Problem requirements: Copy out all lines from the entries below in which "decoration" occurs.

Given records:

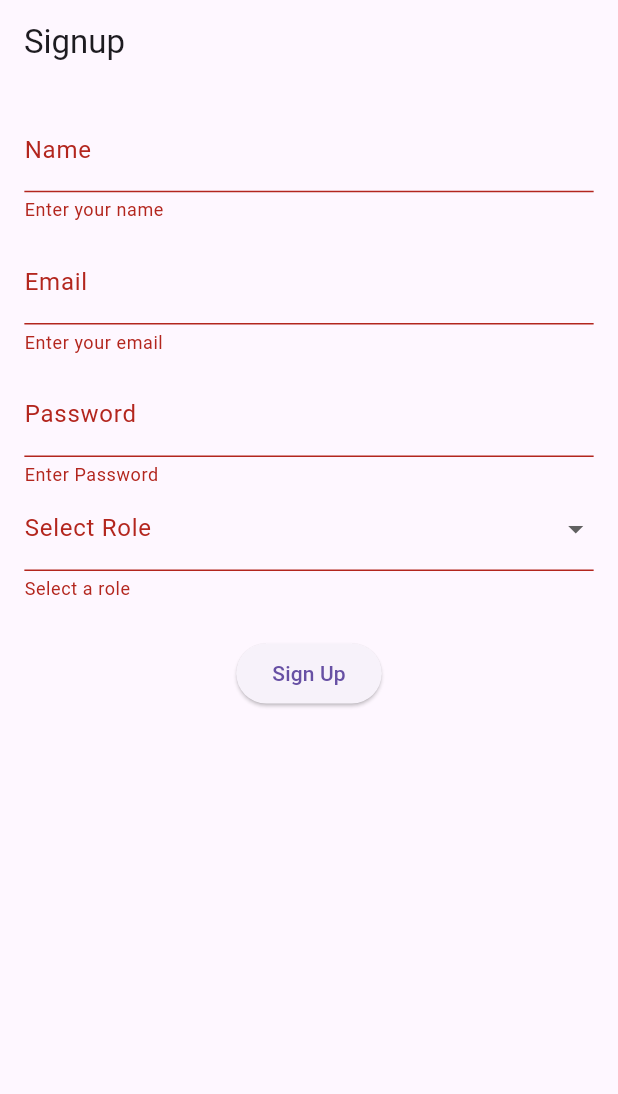
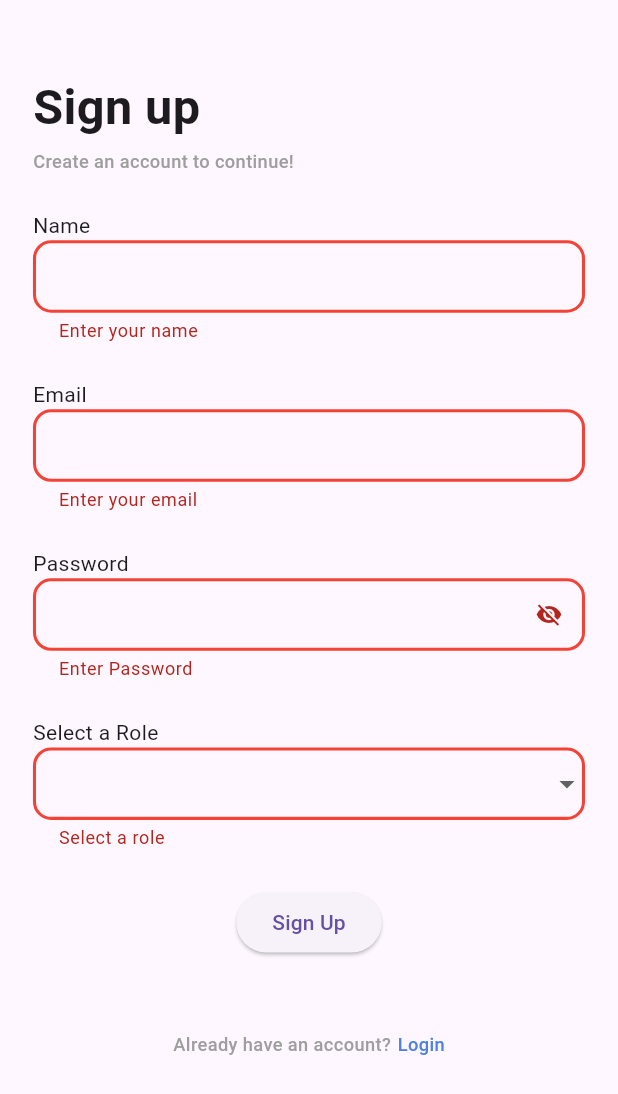
Before and after one commit to mohamed-yaseen13/souq, a Flutter app: the screen it shows after launch, after a tap on "Sign Up", on a phone screen of 412 x 824 dp. Shown: the top 1094 px of the screen. Run offline on Flutter 3.47's test engine with Material 3 defaults, Android fonts, the phone set to English and light mode, and no system bars; our stand-ins replace cloud_firestore, firebase_auth, firebase_core, flutter_bloc, flutter_screenutil, freezed_annotation and 1 more; accounts and stored records are empty.

Commit message:
Refactor Signup Screen UI

```diff
--- /dev/null
+++ b/lib/core/constants/app_constants.dart
@@ -0,0 +1,3 @@
+class AppConstants {
+  static const List<String> roles = ['customer', 'delivery man', 'seller'];
+}
--- /dev/null
+++ b/lib/core/widgets/app_text_form_field.dart
@@ -0,0 +1,63 @@
+import 'package:flutter/material.dart';
+import 'package:flutter_screenutil/flutter_screenutil.dart';
+
+class AppTextFormField extends StatelessWidget {
+  final TextEditingController controller;
+  final String label;
+  final Function(String?) validator;
+  final bool isObscureText;
+  final Widget? suffixIcon;
+  final TextInputType? textInputType;
+
+  const AppTextFormField({
+    super.key,
+    required this.controller,
+    required this.label,
+    required this.validator,
+    this.isObscureText = false,
+    this.suffixIcon,
+    this.textInputType,
+  });
+
+  @override
+  Widget build(BuildContext context) {
+    return Column(
+      crossAxisAlignment: CrossAxisAlignment.start,
+      children: [
+        Text(label),
+        TextFormField(
+          keyboardType: textInputType,
+          obscureText: isObscureText,
+          controller: controller,
+          decoration: InputDecoration(
+            isDense: true,
+            contentPadding: EdgeInsets.symmetric(
+              horizontal: 12.w,
+              vertical: 12.h,
+            ),
+            enabledBorder: OutlineInputBorder(
+              borderSide: BorderSide(color: Color(0xFFEDF1F3), width: 2.sp),
+              borderRadius: BorderRadius.circular(12.sp),
+            ),
+            focusedBorder: OutlineInputBorder(
+              borderSide: BorderSide(color: Color(0xFFEDF1F3), width: 2.sp),
+              borderRadius: BorderRadius.circular(12.sp),
+            ),
+            errorBorder: OutlineInputBorder(
+              borderSide: BorderSide(color: Colors.red, width: 2.sp),
+              borderRadius: BorderRadius.circular(12.sp),
+            ),
+            focusedErrorBorder: OutlineInputBorder(
+              borderSide: BorderSide(color: Colors.red, width: 2.sp),
+              borderRadius: BorderRadius.circular(12.sp),
+            ),
+            suffixIcon: suffixIcon,
+          ),
+          validator: (value) {
+            return validator(value);
+          },
+        ),
+      ],
+    );
+  }
+}
--- a/lib/features/signup/ui/signup_screen.dart
+++ b/lib/features/signup/ui/signup_screen.dart
@@ -4,34 +4,40 @@ import 'package:flutter_screenutil/flutter_screenutil.dart';
 import 'package:souq/core/helpers/extensions.dart';
 import 'package:souq/core/helpers/spacing.dart';
 import 'package:souq/core/routing/app_routes.dart';
-import 'package:souq/features/signup/data/signup_request_model.dart';
 import 'package:souq/features/signup/logic/cubit/signup_cubit.dart';
 import 'package:souq/features/signup/logic/cubit/signup_state.dart';
+import 'package:souq/features/signup/ui/widgets/signup_form.dart';
 
-class SignupScreen extends StatefulWidget {
+class SignupScreen extends StatelessWidget {
   const SignupScreen({super.key});
-
-  @override
-  State<SignupScreen> createState() => _SignupScreenState();
-}
-
-class _SignupScreenState extends State<SignupScreen> {
-  final _formKey = GlobalKey<FormState>();
-
-  final _nameController = TextEditingController();
-  final _emailController = TextEditingController();
-  final _passwordController = TextEditingController();
-  String? _selectedRole;
-
-  final List<String> roles = ['customer', 'delivery man', 'seller'];
 
   @override
   Widget build(BuildContext context) {
     return Scaffold(
-      appBar: AppBar(title: const Text('Signup')),
-      body: Padding(
-        padding: EdgeInsets.all(16.sp),
-        child: BlocConsumer<SignupCubit, SignupState>(
+      body: SafeArea(
+        child: SingleChildScrollView(
+          child: Padding(
+            padding: EdgeInsets.symmetric(vertical: 48.h, horizontal: 20.w),
+            child: Column(
+              crossAxisAlignment: CrossAxisAlignment.start,
+              children: [
+                Text(
+                  'Sign up',
+                  style: TextStyle(
+                    fontSize: 32.sp,
+                    fontWeight: FontWeight.bold,
+                  ),
+                ),
+                verticalSpace(4),
+                Text(
+                  'Create an account to continue!',
+                  style: TextStyle(
+                    fontSize: 12.sp,
+                    fontWeight: FontWeight.w500,
+                    color: Colors.grey,
+                  ),
+                ),
+                BlocConsumer<SignupCubit, SignupState>(
                   listener: (context, state) {
                     if (state is SignupSuccess) {
                       context.pushReplacementNamed(AppRoutes.home);
@@ -42,80 +48,40 @@ class _SignupScreenState extends State<SignupScreen> {
                     }
                   },
                   builder: (context, state) {
-            return SingleChildScrollView(
-              child: Form(
-                key: _formKey,
-                child: Column(
+                    return SignupForm(signupState: state);
+                  },
+                ),
+                verticalSpace(48),
+                Row(
+                  mainAxisAlignment: MainAxisAlignment.center,
                   children: [
-                    TextFormField(
-                      controller: _nameController,
-                      decoration: const InputDecoration(labelText: 'Name'),
-                      validator: (value) =>
-                          value!.isEmpty ? 'Enter your name' : null,
+                    Text(
+                      'Already have an account?',
+                      style: TextStyle(
+                        fontSize: 12.sp,
+                        fontWeight: FontWeight.w500,
+                        color: Colors.grey,
                       ),
-                    verticalSpace(12),
-                    TextFormField(
-                      controller: _emailController,
-                      decoration: const InputDecoration(labelText: 'Email'),
-                      keyboardType: TextInputType.emailAddress,
-                      validator: (value) =>
-                          value!.isEmpty ? 'Enter your email' : null,
                     ),
-                    verticalSpace(12),
-                    TextFormField(
-                      controller: _passwordController,
-                      decoration: const InputDecoration(labelText: 'Password'),
-                      keyboardType: TextInputType.visiblePassword,
-                      validator: (value) =>
-                          value!.isEmpty ? 'Enter Password' : null,
+                    horizontalSpace(4),
+                    InkWell(
+                      onTap: () {},
+                      child: Text(
+                        'Login',
+                        style: TextStyle(
+                          fontSize: 12.sp,
+                          fontWeight: FontWeight.w500,
+                          color: Color(0xFF4D81E7),
                         ),
-                    DropdownButtonFormField<String>(
-                      value: _selectedRole,
-                      decoration: const InputDecoration(
-                        labelText: 'Select Role',
                       ),
-                      items: roles.map((role) {
-                        return DropdownMenuItem(value: role, child: Text(role));
-                      }).toList(),
-                      onChanged: (value) =>
-                          setState(() => _selectedRole = value),
-                      validator: (value) =>
-                          value == null ? 'Select a role' : null,
                     ),
-                    verticalSpace(24),
-                    state is SignupLoading
-                        ? const CircularProgressIndicator()
-                        : ElevatedButton(
-                            onPressed: () {
-                              if (_formKey.currentState!.validate()) {
-                                final request = SignupRequestModel(
-                                  name: _nameController.text,
-                                  email: _emailController.text,
-                                  password: _passwordController.text,
-                                  role: _selectedRole!,
-                                );
-                                context.read<SignupCubit>().signupWithEmail(
-                                  request,
-                                );
-                              }
-                            },
-                            child: const Text('Sign Up'),
+                  ],
                 ),
               ],
             ),
           ),
-            );
-          },
         ),
       ),
     );
   }
-
-  @override
-  void dispose() {
-    _nameController.dispose();
-    _emailController.dispose();
-    _passwordController.dispose();
-    super.dispose();
 }
-}
--- /dev/null
+++ b/lib/features/signup/ui/widgets/email_text_form_field.dart
@@ -0,0 +1,27 @@
+import 'package:flutter/material.dart';
+import 'package:souq/core/widgets/app_text_form_field.dart';
+
+class EmailTextFormField extends StatelessWidget {
+  final TextEditingController emailController;
+
+  const EmailTextFormField({super.key, required this.emailController});
+
+  @override
+  Widget build(BuildContext context) {
+    return AppTextFormField(
+      textInputType: TextInputType.emailAddress,
+      controller: emailController,
+      label: 'Email',
+      validator: (value) {
+        if (value == null || value.isEmpty) {
+          return 'Enter your email';
+        }
+        final emailRegex = RegExp(r'^[\w-\.]+@([\w-]+\.)+[\w-]{2,4}$');
+        if (!emailRegex.hasMatch(value)) {
+          return 'Enter a valid email';
+        }
+        return null;
+      },
+    );
+  }
+}
--- /dev/null
+++ b/lib/features/signup/ui/widgets/name_text_form_field.dart
@@ -0,0 +1,17 @@
+import 'package:flutter/material.dart';
+import 'package:souq/core/widgets/app_text_form_field.dart';
+
+class NameTextFormField extends StatelessWidget {
+  final TextEditingController nameController;
+
+  const NameTextFormField({super.key, required this.nameController});
+
+  @override
+  Widget build(BuildContext context) {
+    return AppTextFormField(
+      controller: nameController,
+      label: 'Name',
+      validator: (value) => value!.isEmpty ? 'Enter your name' : null,
+    );
+  }
+}
--- /dev/null
+++ b/lib/features/signup/ui/widgets/password_text_form_field.dart
@@ -0,0 +1,41 @@
+import 'package:flutter/material.dart';
+import 'package:souq/core/widgets/app_text_form_field.dart';
+
+class PasswordTextFormField extends StatefulWidget {
+  final TextEditingController passwordController;
+
+  const PasswordTextFormField({super.key, required this.passwordController});
+
+  @override
+  State<PasswordTextFormField> createState() => _PasswordTextFormFieldState();
+}
+
+class _PasswordTextFormFieldState extends State<PasswordTextFormField> {
+  bool isObscureText = true;
+
+  @override
+  Widget build(BuildContext context) {
+    return AppTextFormField(
+      isObscureText: isObscureText,
+      controller: widget.passwordController,
+      label: 'Password',
+      validator: (value) {
+        if (value == null || value.isEmpty) {
+          return 'Enter Password';
+        }
+        if (value.length < 6) {
+          return 'Password must be at least 6 characters';
+        }
+        return null;
+      },
+      suffixIcon: GestureDetector(
+        onTap: () {
+          setState(() {
+            isObscureText = !isObscureText;
+          });
+        },
+        child: Icon(isObscureText ? Icons.visibility_off : Icons.visibility),
+      ),
+    );
+  }
+}
--- /dev/null
+++ b/lib/features/signup/ui/widgets/role_drop_down.dart
@@ -0,0 +1,55 @@
+import 'package:flutter/material.dart';
+import 'package:flutter_screenutil/flutter_screenutil.dart';
+import 'package:souq/core/constants/app_constants.dart';
+
+class RoleDropDown extends StatelessWidget {
+  final ValueChanged<String?> onChanged;
+  final String? selectedRole;
+
+  const RoleDropDown({
+    super.key,
+    required this.onChanged,
+    required this.selectedRole,
+  });
+
+  @override
+  Widget build(BuildContext context) {
+    return Column(
+      crossAxisAlignment: CrossAxisAlignment.start,
+      children: [
+        Text('Select a Role'),
+        DropdownButtonFormField<String>(
+          value: selectedRole,
+          decoration: InputDecoration(
+            isDense: true,
+            contentPadding: EdgeInsets.symmetric(
+              horizontal: 12.w,
+              vertical: 12.h,
+            ),
+            enabledBorder: OutlineInputBorder(
+              borderSide: BorderSide(color: Color(0xFFEDF1F3), width: 2.sp),
+              borderRadius: BorderRadius.circular(12.sp),
+            ),
+            focusedBorder: OutlineInputBorder(
+              borderSide: BorderSide(color: Color(0xFFEDF1F3), width: 2.sp),
+              borderRadius: BorderRadius.circular(12.sp),
+            ),
+            errorBorder: OutlineInputBorder(
+              borderSide: BorderSide(color: Colors.red, width: 2.sp),
+              borderRadius: BorderRadius.circular(12.sp),
+            ),
+            focusedErrorBorder: OutlineInputBorder(
+              borderSide: BorderSide(color: Colors.red, width: 2.sp),
+              borderRadius: BorderRadius.circular(12.sp),
+            ),
+          ),
+          items: AppConstants.roles.map((role) {
+            return DropdownMenuItem(value: role, child: Text(role));
+          }).toList(),
+          onChanged: onChanged,
+          validator: (value) => value == null ? 'Select a role' : null,
+        ),
+      ],
+    );
+  }
+}
--- /dev/null
+++ b/lib/features/signup/ui/widgets/signup_button.dart
@@ -0,0 +1,39 @@
+import 'package:flutter/material.dart';
+import 'package:flutter_bloc/flutter_bloc.dart';
+import 'package:souq/features/signup/data/signup_request_model.dart';
+import 'package:souq/features/signup/logic/cubit/signup_cubit.dart';
+
+class SignupButton extends StatelessWidget {
+  final GlobalKey<FormState> formKey;
+  final TextEditingController nameController;
+  final TextEditingController emailController;
+  final TextEditingController passwordController;
+  final String? selectedRole;
+
+  const SignupButton({
+    super.key,
+    required this.emailController,
+    required this.nameController,
+    required this.passwordController,
+    required this.selectedRole,
+    required this.formKey,
+  });
+
+  @override
+  Widget build(BuildContext context) {
+    return ElevatedButton(
+      onPressed: () {
+        if (formKey.currentState!.validate()) {
+          final request = SignupRequestModel(
+            name: nameController.text,
+            email: emailController.text,
+            password: passwordController.text,
+            role: selectedRole!,
+          );
+          context.read<SignupCubit>().signupWithEmail(request);
+        }
+      },
+      child: const Text('Sign Up'),
+    );
+  }
+}
--- /dev/null
+++ b/lib/features/signup/ui/widgets/signup_form.dart
@@ -0,0 +1,58 @@
+import 'package:flutter/material.dart';
+import 'package:souq/core/helpers/spacing.dart';
+import 'package:souq/features/signup/logic/cubit/signup_state.dart';
+import 'package:souq/features/signup/ui/widgets/email_text_form_field.dart';
+import 'package:souq/features/signup/ui/widgets/name_text_form_field.dart';
+import 'package:souq/features/signup/ui/widgets/password_text_form_field.dart';
+import 'package:souq/features/signup/ui/widgets/role_drop_down.dart';
+import 'package:souq/features/signup/ui/widgets/signup_button.dart';
+
+class SignupForm extends StatefulWidget {
+  final SignupState signupState;
+
+  const SignupForm({super.key, required this.signupState});
+
+  @override
+  State<SignupForm> createState() => _SignupFormState();
+}
+
+class _SignupFormState extends State<SignupForm> {
+  final _formKey = GlobalKey<FormState>();
+  final _nameController = TextEditingController();
+  final _emailController = TextEditingController();
+  final _passwordController = TextEditingController();
+
+  String? _selectedRole;
+
+  @override
+  Widget build(BuildContext context) {
+    return Form(
+      key: _formKey,
+      child: Column(
+        children: [
+          verticalSpace(24),
+          NameTextFormField(nameController: _nameController),
+          verticalSpace(24),
+          EmailTextFormField(emailController: _emailController),
+          verticalSpace(24),
+          PasswordTextFormField(passwordController: _passwordController),
+          verticalSpace(24),
+          RoleDropDown(
+            onChanged: (value) => setState(() => _selectedRole = value),
+            selectedRole: _selectedRole,
+          ),
+          verticalSpace(24),
+          widget.signupState is SignupLoading
+              ? const CircularProgressIndicator()
+              : SignupButton(
+                  formKey: _formKey,
+                  nameController: _nameController,
+                  emailController: _emailController,
+                  passwordController: _passwordController,
+                  selectedRole: _selectedRole,
+                ),
+        ],
+      ),
+    );
+  }
+}
--- a/pubspec.yaml
+++ b/pubspec.yaml
@@ -16,7 +16,7 @@ publish_to: 'none' # Remove this line if you wish to publish to pub.dev
 # https://developer.apple.com/library/archive/documentation/General/Reference/InfoPlistKeyReference/Articles/CoreFoundationKeys.html
 # In Windows, build-name is used as the major, minor, and patch parts
 # of the product and file versions while build-number is used as the build suffix.
-version: 1.0.3+1
+version: 1.0.4+1
 
 environment:
   sdk: ^3.8.1
```
Also changed, not shown: 1 other file. Lines whose indentation alone changed are shown as unchanged.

Task output:
+          decoration: InputDecoration(
-                      decoration: const InputDecoration(labelText: 'Name'),
-                      decoration: const InputDecoration(labelText: 'Email'),
-                      decoration: const InputDecoration(labelText: 'Password'),
-                      decoration: const InputDecoration(
+          decoration: InputDecoration(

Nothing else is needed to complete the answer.